I've not tested the cameras of any of the Samsung S10 range up until now, not least because the main camera and telephoto are identical to those on my personal Galaxy S9+, already tested here, here, here, here, here and here (no, really - it's had a lot of competitive coverage!) But, after much zoom coverage recently (950 XL/P30 Pro), I thought I'd go in the other direction - what does a wide angle lens bring to the table? Here I pitch the 2015 Lumia 950 against the 2019 Galaxy S10e, both mid-sized phones rather than giants/phablets. For a change!
Following his intriguing part one, guest writer By Michael 'Mivas_Greece' (surname withheld by request) brings us the second part of a tale of prototypes (one of which he has access to) and what might have been, featuring some of the various uses of Nokia's 'Pre-Touch' technology.

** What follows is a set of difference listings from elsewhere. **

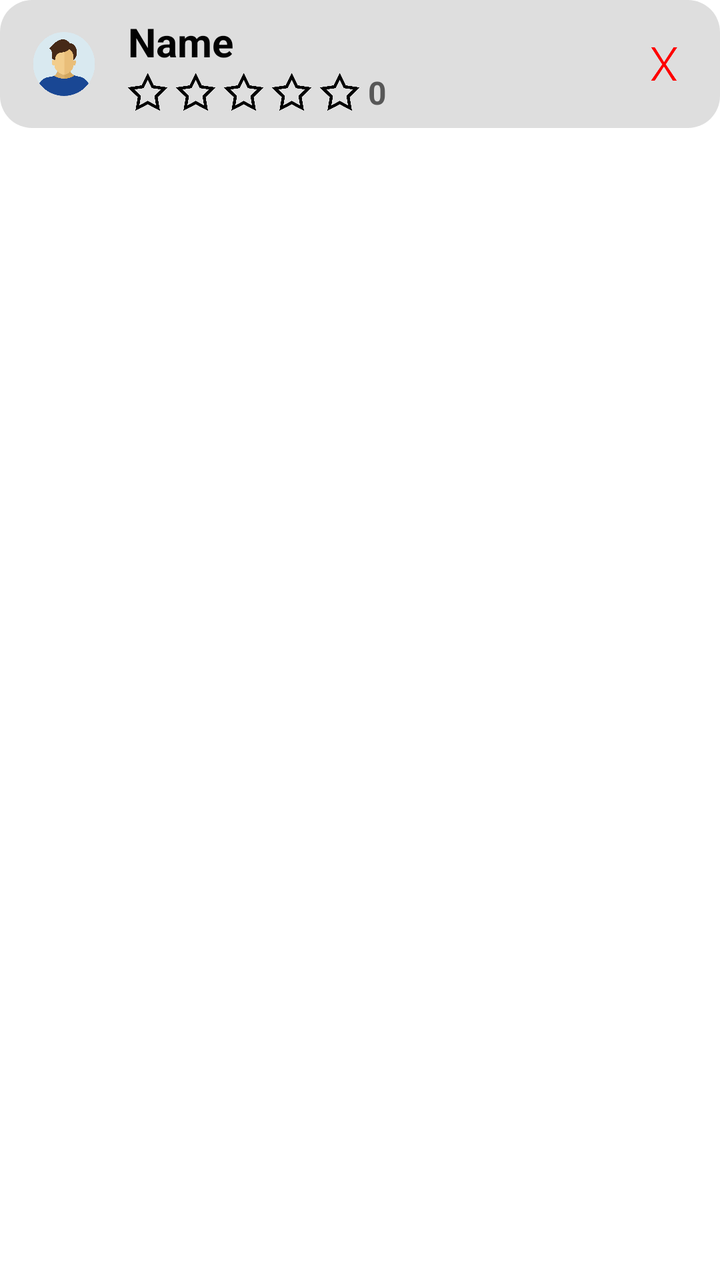
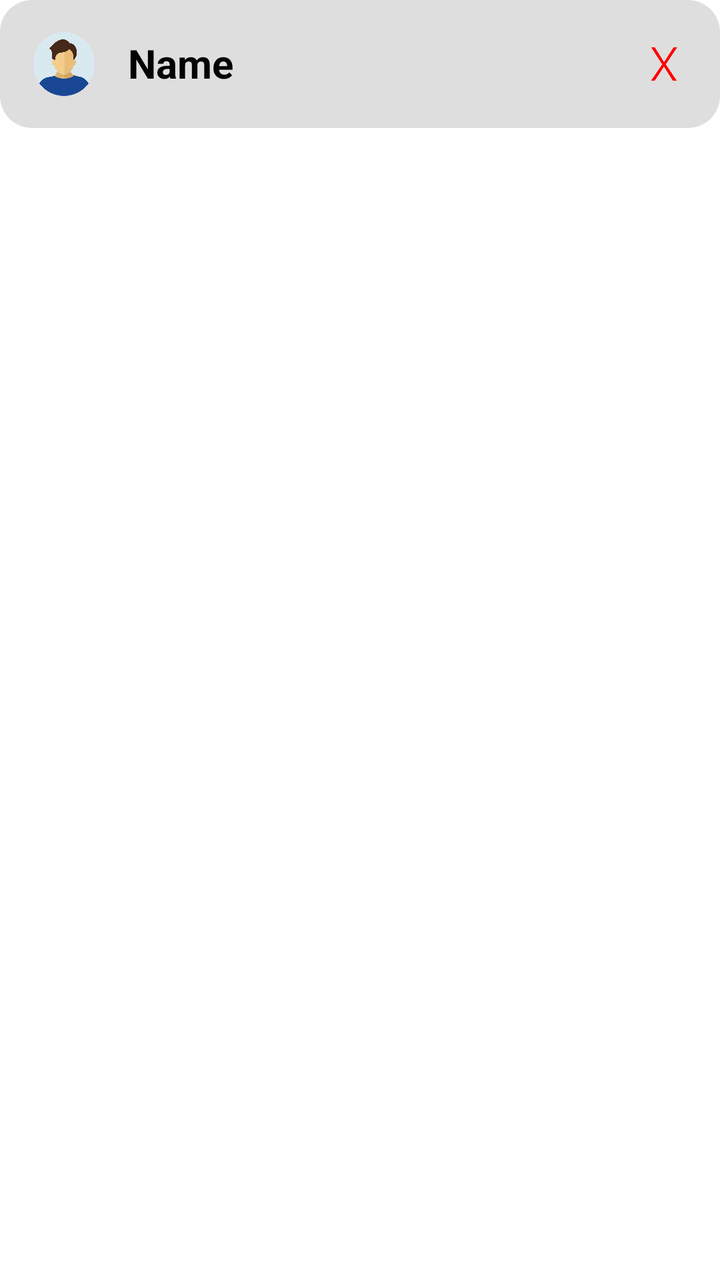

Compare the two renders of this Android layout. The source of the first and the diff that turns it into the second are given below.
<!-- AndroidManifest.xml: application theme Theme.TFG -->
<!-- res/layout/rv_player.xml -->
<?xml version="1.0" encoding="utf-8"?>
<androidx.constraintlayout.widget.ConstraintLayout xmlns:android="http://schemas.android.com/apk/res/android"
    xmlns:app="http://schemas.android.com/apk/res-auto"
    xmlns:tools="http://schemas.android.com/tools"
    android:layout_width="match_parent"
    android:layout_height="80dp"
    android:background="?attr/colorPrimary">

    <LinearLayout
        android:id="@+id/sportButton"
        android:layout_width="0dp"
        android:layout_height="64dp"
        android:background="@drawable/rounded_button_grey"
        android:gravity="center"
        android:orientation="horizontal"
        android:padding="12dp"
        app:layout_constraintEnd_toEndOf="parent"
        app:layout_constraintStart_toStartOf="parent"
        app:layout_constraintTop_toTopOf="parent">

    </LinearLayout>

    <LinearLayout
        android:id="@+id/linearLayout6"
        android:layout_width="0dp"
        android:layout_height="wrap_content"
        android:layout_marginStart="16dp"
        android:layout_marginEnd="8dp"
        android:orientation="vertical"
        app:layout_constraintBottom_toBottomOf="@+id/sportButton"
        app:layout_constraintEnd_toStartOf="@+id/imageView2"
        app:layout_constraintStart_toEndOf="@+id/profilePic"
        app:layout_constraintTop_toTopOf="parent">

        <TextView
            android:id="@+id/sportText"
            android:layout_width="match_parent"
            android:layout_height="28dp"
            android:text="Name"
            android:textColor="?attr/colorContrast"
            android:textSize="20sp"
            android:textStyle="bold" />

        <LinearLayout
            android:id="@+id/starLL"
            android:layout_width="wrap_content"
            android:layout_height="wrap_content"
            android:gravity="center|center_horizontal"
            android:orientation="horizontal"
            android:visibility="visible">

            <ImageView
                android:id="@+id/star1"
                android:layout_width="20dp"
                android:layout_height="20dp"
                android:layout_weight="1"
                android:tint="?attr/colorContrast"
                app:srcCompat="@drawable/star_empty" />

            <ImageView
                android:id="@+id/star2"
                android:layout_width="20dp"
                android:layout_height="20dp"
                android:layout_marginLeft="4dp"
                android:layout_weight="1"
                android:tint="?attr/colorContrast"
                app:srcCompat="@drawable/star_empty" />

            <ImageView
                android:id="@+id/star3"
                android:layout_width="20dp"
                android:layout_height="20dp"
                android:layout_marginLeft="4dp"
                android:layout_weight="1"
                android:tint="?attr/colorContrast"
                app:srcCompat="@drawable/star_empty" />

            <ImageView
                android:id="@+id/star4"
                android:layout_width="20dp"
                android:layout_height="20dp"
                android:layout_marginLeft="4dp"
                android:layout_weight="1"
                android:tint="?attr/colorContrast"
                app:srcCompat="@drawable/star_empty" />

            <ImageView
                android:id="@+id/star5"
                android:layout_width="20dp"
                android:layout_height="20dp"
                android:layout_marginLeft="4dp"
                android:layout_weight="1"
                android:tint="?attr/colorContrast"
                app:srcCompat="@drawable/star_empty" />

            <TextView
                android:id="@+id/ratingText"
                android:layout_width="wrap_content"
                android:layout_height="wrap_content"
                android:layout_marginLeft="4dp"
                android:text="0"
                android:textColor="?attr/colorTextSecondary"
                android:textSize="16sp"
                android:textStyle="bold" />
        </LinearLayout>
    </LinearLayout>

    <ImageView
        android:id="@+id/imageView2"
        android:layout_width="24dp"
        android:layout_height="24dp"
        android:layout_marginEnd="16dp"
        android:layout_weight="1"
        android:tint="#FF0000"
        android:visibility="visible"
        app:layout_constraintBottom_toBottomOf="@+id/sportButton"
        app:layout_constraintEnd_toEndOf="parent"
        app:layout_constraintTop_toTopOf="parent"
        app:srcCompat="@drawable/deletequeue" />

    <com.google.android.material.imageview.ShapeableImageView
        android:id="@+id/profilePic"
        style="@style/RoundedImage"
        android:layout_width="32dp"
        android:layout_height="32dp"
        android:layout_marginStart="16dp"
        android:layout_marginTop="16dp"
        app:layout_constraintStart_toStartOf="parent"
        app:layout_constraintTop_toTopOf="parent"
        app:srcCompat="@drawable/man" />

    <ImageView
        android:id="@+id/Crown"
        android:layout_width="16dp"
        android:layout_height="16dp"
        android:layout_weight="1"
        android:visibility="gone"
        app:layout_constraintBottom_toBottomOf="@+id/profilePic"
        app:layout_constraintEnd_toEndOf="@+id/profilePic"
        app:srcCompat="@drawable/crowniconv2" />

</androidx.constraintlayout.widget.ConstraintLayout>
<!-- resources referenced by this layout -->
<resources>
  <!-- drawable crowniconv2: png bitmap (drawable, 38901 bytes) -->
  <!-- drawable deletequeue: png bitmap (drawable, 4978 bytes) -->
  <!-- drawable man: png bitmap (drawable, 16637 bytes) -->
  <!-- drawable rounded_button_grey (drawable) -->
  <shape xmlns:android="http://schemas.android.com/apk/res/android">
      <solid android:color="?attr/colorBackground2"/>
      <corners android:radius="16dp"/>
      <padding
          android:left="16dp"
          android:right="16dp"
          android:top="10dp"
          android:bottom="10dp"/>
  </shape>
  <!-- drawable star_empty: png bitmap (drawable, 9334 bytes) -->
  <style name="RoundedImage">
          <item name="shapeAppearanceOverlay">@style/RoundedCorners</item>
      </style>
  <style name="Theme.TFG" parent="Base.Theme.TFG" />
  <style name="RoundedCorners">
          <item name="cornerFamily">rounded</item>
          <item name="cornerSize">50%</item> 
      </style>
  <style name="Base.Theme.TFG" parent="Theme.Material3.DayNight.NoActionBar">
          <item name="colorPrimary">@color/mainBackgroundWhite</item>
          <item name="colorContrast">@color/mainTextWhite</item>
          <item name="colorBackground2">@color/background2White</item>
          <item name="colorTextSecondary">@color/secondTextWhite</item>
          <item name="globalBlue">@color/globalBlue</item>
      </style>
  <color name="mainBackgroundWhite">#FFFFFF</color>
  <color name="mainTextWhite">#030303</color>
  <color name="background2White">#DEDEDE</color>
  <color name="secondTextWhite">#575757</color>
  <color name="globalBlue">#1E90FF</color>
</resources>

<!-- the commit's change to res/layout/rv_player.xml (unified diff, before → after) -->
@@ -41,68 +41,6 @@
             android:textSize="20sp"
             android:textStyle="bold" />
 
-        <LinearLayout
-            android:id="@+id/starLL"
-            android:layout_width="wrap_content"
-            android:layout_height="wrap_content"
-            android:gravity="center|center_horizontal"
-            android:orientation="horizontal"
-            android:visibility="visible">
-
-            <ImageView
-                android:id="@+id/star1"
-                android:layout_width="20dp"
-                android:layout_height="20dp"
-                android:layout_weight="1"
-                android:tint="?attr/colorContrast"
-                app:srcCompat="@drawable/star_empty" />
-
-            <ImageView
-                android:id="@+id/star2"
-                android:layout_width="20dp"
-                android:layout_height="20dp"
-                android:layout_marginLeft="4dp"
-                android:layout_weight="1"
-                android:tint="?attr/colorContrast"
-                app:srcCompat="@drawable/star_empty" />
-
-            <ImageView
-                android:id="@+id/star3"
-                android:layout_width="20dp"
-                android:layout_height="20dp"
-                android:layout_marginLeft="4dp"
-                android:layout_weight="1"
-                android:tint="?attr/colorContrast"
-                app:srcCompat="@drawable/star_empty" />
-
-            <ImageView
-                android:id="@+id/star4"
-                android:layout_width="20dp"
-                android:layout_height="20dp"
-                android:layout_marginLeft="4dp"
-                android:layout_weight="1"
-                android:tint="?attr/colorContrast"
-                app:srcCompat="@drawable/star_empty" />
-
-            <ImageView
-                android:id="@+id/star5"
-                android:layout_width="20dp"
-                android:layout_height="20dp"
-                android:layout_marginLeft="4dp"
-                android:layout_weight="1"
-                android:tint="?attr/colorContrast"
-                app:srcCompat="@drawable/star_empty" />
-
-            <TextView
-                android:id="@+id/ratingText"
-                android:layout_width="wrap_content"
-                android:layout_height="wrap_content"
-                android:layout_marginLeft="4dp"
-                android:text="0"
-                android:textColor="?attr/colorTextSecondary"
-                android:textSize="16sp"
-                android:textStyle="bold" />
-        </LinearLayout>
     </LinearLayout>
 
     <ImageView
<!-- resource entries referenced after the edit -->
@@ -13,7 +13,6 @@
           android:top="10dp"
           android:bottom="10dp"/>
   </shape>
-  <!-- drawable star_empty: png bitmap (drawable, 9334 bytes) -->
   <style name="RoundedImage">
           <item name="shapeAppearanceOverlay">@style/RoundedCorners</item>
       </style>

A Lumia 1030 anyone? The final part of this feature will be published in due course.
With Microsoft sadly pulling development of the Surface Mobile project mid 2018, for reasons which did (in fairness) seem reasonable, it did rather leave the patented and much-rendered hardware design out in the cold. Which turns out to be even more of a crying shame, since the 2019 'folding phone' season of designs seem doomed to failiure. You heard it here first.
I wasn't even going to do this one, as is, but popular demand in previous feature comments show that you want it anyway. Having already put the 2013 Lumia 1020 against the P30 Pro because of its zoom functions, here's a similar set of shots for the 2015 Lumia 950 XL against the newcomer.
I've been out and about shooting the same test scenes with Lumia 1020, P30 Pro and three other devices. And I have hundreds of JPGs totalling several GB. But the first data point for this new (PureView) flagship from Huawei is the second part of my 'Evolution' feature, with this being the spiritual successor, I contend, to the Lumia 1020. Knock yourself out below with our interactive comparator and see my comments as we move from scene to scene. Just how well have Huawei done?
Launched last month in Paris, the Huawei P30 Pro represents in many ways the pinnacle of smartphone imaging. And appropriately so, since one of the original Nokia PureView leads, Eero Salmelin, has been head of imaging at Huawei for long enough that he's now into his second generation of imaging phones there. Which is why I wanted to draw an affectionate and illustrative comparison between his (and Juha Alakarhu's) masterwork from 2013, the Lumia 1020, my (and many others') favourite smartphone of all time, arguably.
In this latest 'Anatomy' imaging feature, I look at ways to 'think differently', in terms of angles, framing and positioning, to capture memories and create interest. My subject this time? A steam train heading off to the sea-side, though I was hampered by overcast conditions - not that this put me off!